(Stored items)
------

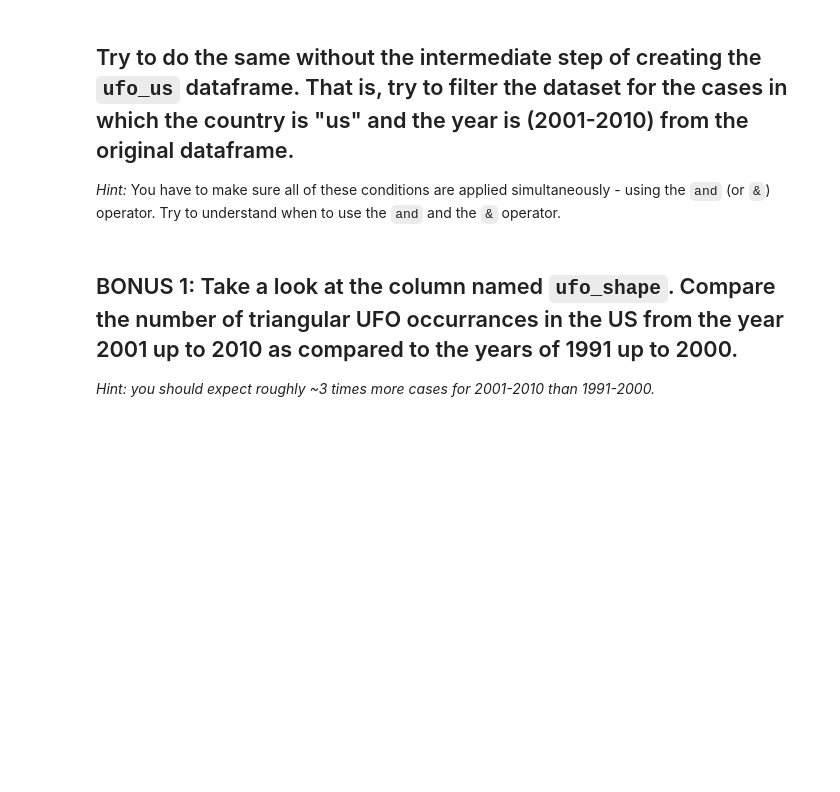
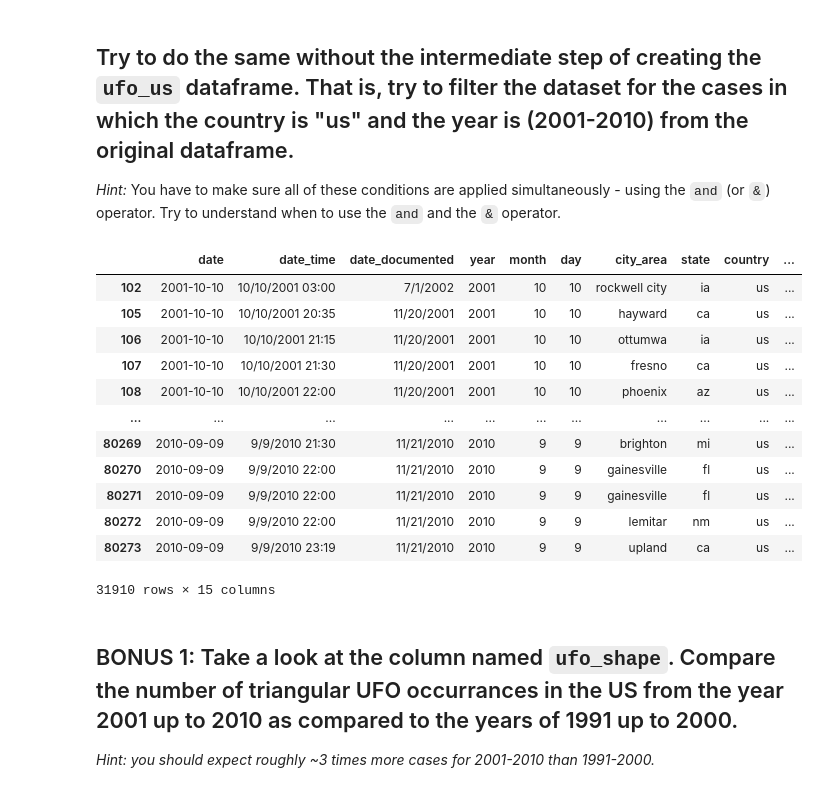
Before and after one commit to samueloh99/IronHack-Labs, a Jupyter notebook: WEEK 7 MODULO 1/Data Manipulation Filtering/Data Manipulation Filtering.ipynb, the cells around one changed output. Cells and saved outputs as stored; diff of their text form; code cells hidden in the pictures; blank space fills up the shorter version.

```diff
--- a/WEEK 7 MODULO 1/Data Manipulation Filtering/Data Manipulation Filtering.ipynb
+++ b/WEEK 7 MODULO 1/Data Manipulation Filtering/Data Manipulation Filtering.ipynb
@@ -140,6 +266,22 @@ Check your results.
 
 
 *Hint:* You have to make sure all of these conditions are applied simultaneously - using the `and` (or `&`) operator. Try to understand when to use the `and` and the `&` operator.
+# %%
+ufo.query('country == "us" and year > 2000 and year <= 2010')
+# %% [output]
+|  | date | date_time | date_documented | year | month | day | city_area | state | country | ... |
+| 102 | 2001-10-10 | 10/10/2001 03:00 | 7/1/2002 | 2001 | 10 | 10 | rockwell city | ia | us | ... |
+| 105 | 2001-10-10 | 10/10/2001 20:35 | 11/20/2001 | 2001 | 10 | 10 | hayward | ca | us | ... |
+| 106 | 2001-10-10 | 10/10/2001 21:15 | 11/20/2001 | 2001 | 10 | 10 | ottumwa | ia | us | ... |
+| 107 | 2001-10-10 | 10/10/2001 21:30 | 11/20/2001 | 2001 | 10 | 10 | fresno | ca | us | ... |
+| 108 | 2001-10-10 | 10/10/2001 22:00 | 11/20/2001 | 2001 | 10 | 10 | phoenix | az | us | ... |
+| ... | ... | ... | ... | ... | ... | ... | ... | ... | ... | ... |
+| 80269 | 2010-09-09 | 9/9/2010 21:30 | 11/21/2010 | 2010 | 9 | 9 | brighton | mi | us | ... |
+| 80270 | 2010-09-09 | 9/9/2010 22:00 | 11/21/2010 | 2010 | 9 | 9 | gainesville | fl | us | ... |
+| 80271 | 2010-09-09 | 9/9/2010 22:00 | 11/21/2010 | 2010 | 9 | 9 | gainesville | fl | us | ... |
+| 80272 | 2010-09-09 | 9/9/2010 22:00 | 11/21/2010 | 2010 | 9 | 9 | lemitar | nm | us | ... |
+| 80273 | 2010-09-09 | 9/9/2010 23:19 | 11/21/2010 | 2010 | 9 | 9 | upland | ca | us | ... |
+31910 rows × 15 columns
 # %% [markdown]
 ## BONUS 1:  Take a look at the column named `ufo_shape`. Compare the number of triangular UFO occurrances in the US from the year 2001 up to 2010 as compared to the years of 1991 up to 2000.
 
```
Also changed, not shown: parts of 18 cells of this notebook, 5 other files.
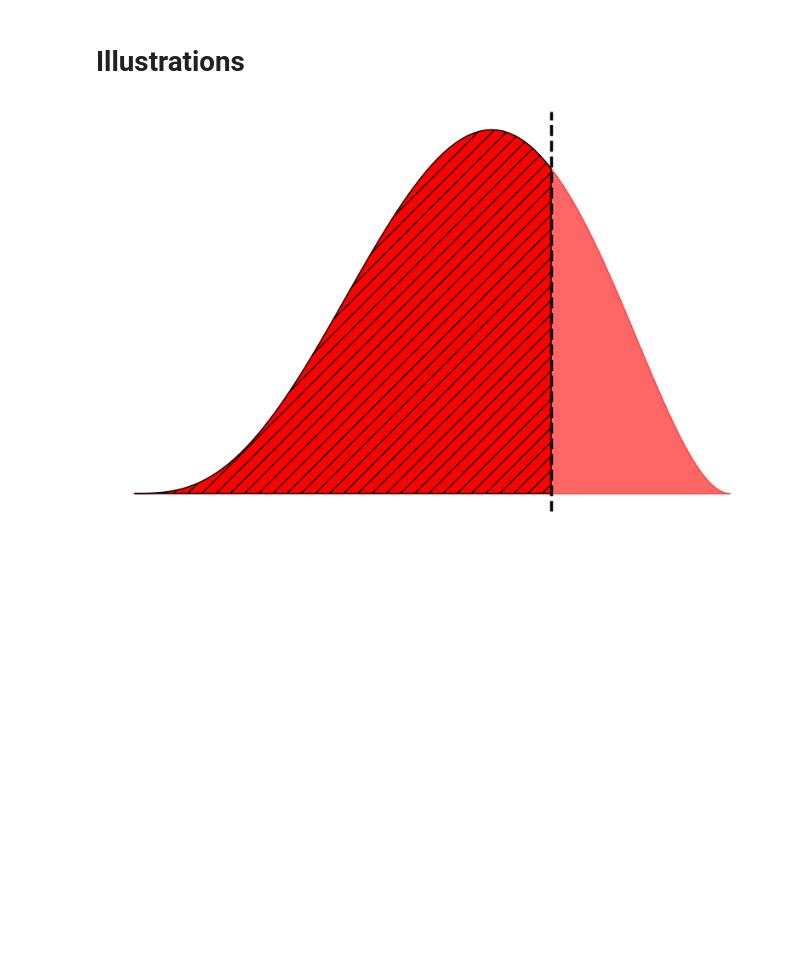
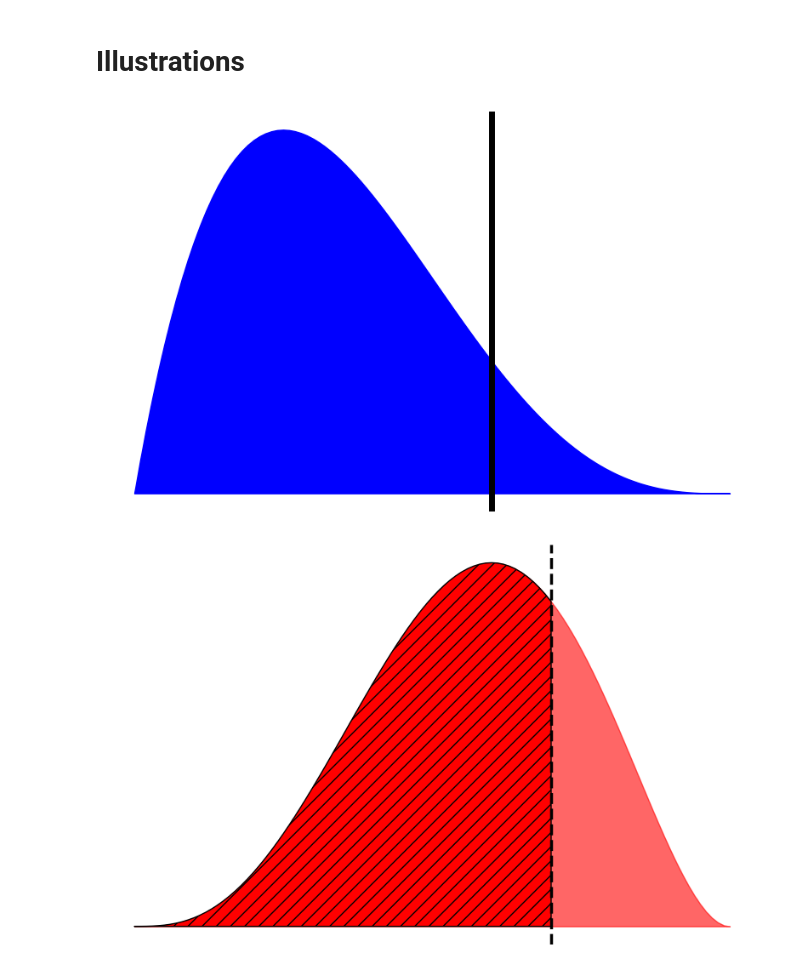
Before and after one commit to KrisNguyen135/Grokking-Bayes, a Jupyter notebook: ch03/01 - Tea vs. coffee in the continuous setting.ipynb, the cells around one changed output. Cells and saved outputs as stored; diff of their text form; code cells hidden in the pictures; blank space fills up the shorter version.

```diff
--- a/ch03/01 - Tea vs. coffee in the continuous setting.ipynb
+++ b/ch03/01 - Tea vs. coffee in the continuous setting.ipynb
@@ -75,6 +75,26 @@ beta.cdf(0.4, post_a, post_b)- beta.cdf(0.2, post_a, post_b)
 np.float64(0.16224000000000002)
 # %% [markdown]
 # Illustrations
+# %%
+plt.figure(figsize=(8, 5))
+
+# plt.fill_between(ps, 0, prior, color="blue", label="Prior", edgecolor="k")
+plt.fill_between(
+    ps,
+    beta(2, 4).pdf(ps),
+    color='blue',
+    # label='Posterior'
+)
+plt.fill_between(ps, posterior, color='red', alpha=0., hatch="//", edgecolor="k")
+plt.axvline(0.6, c="k", linewidth=5, label="Data")
+
+plt.axis("off")
+# plt.legend(frameon=False)
+
+plt.tight_layout()
+plt.show()
+# %% [output]
+[figure, added]
 # %%
 plt.figure(figsize=(8, 5))
 
```
Also changed, not shown: 7 other files.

------

Which of the lines in the data hold the string "shown"? Report each of them by copying it.

## [Answer for this exercise]
Also changed, not shown: parts of 18 cells of this notebook, 5 other files.
Also changed, not shown: 7 other files.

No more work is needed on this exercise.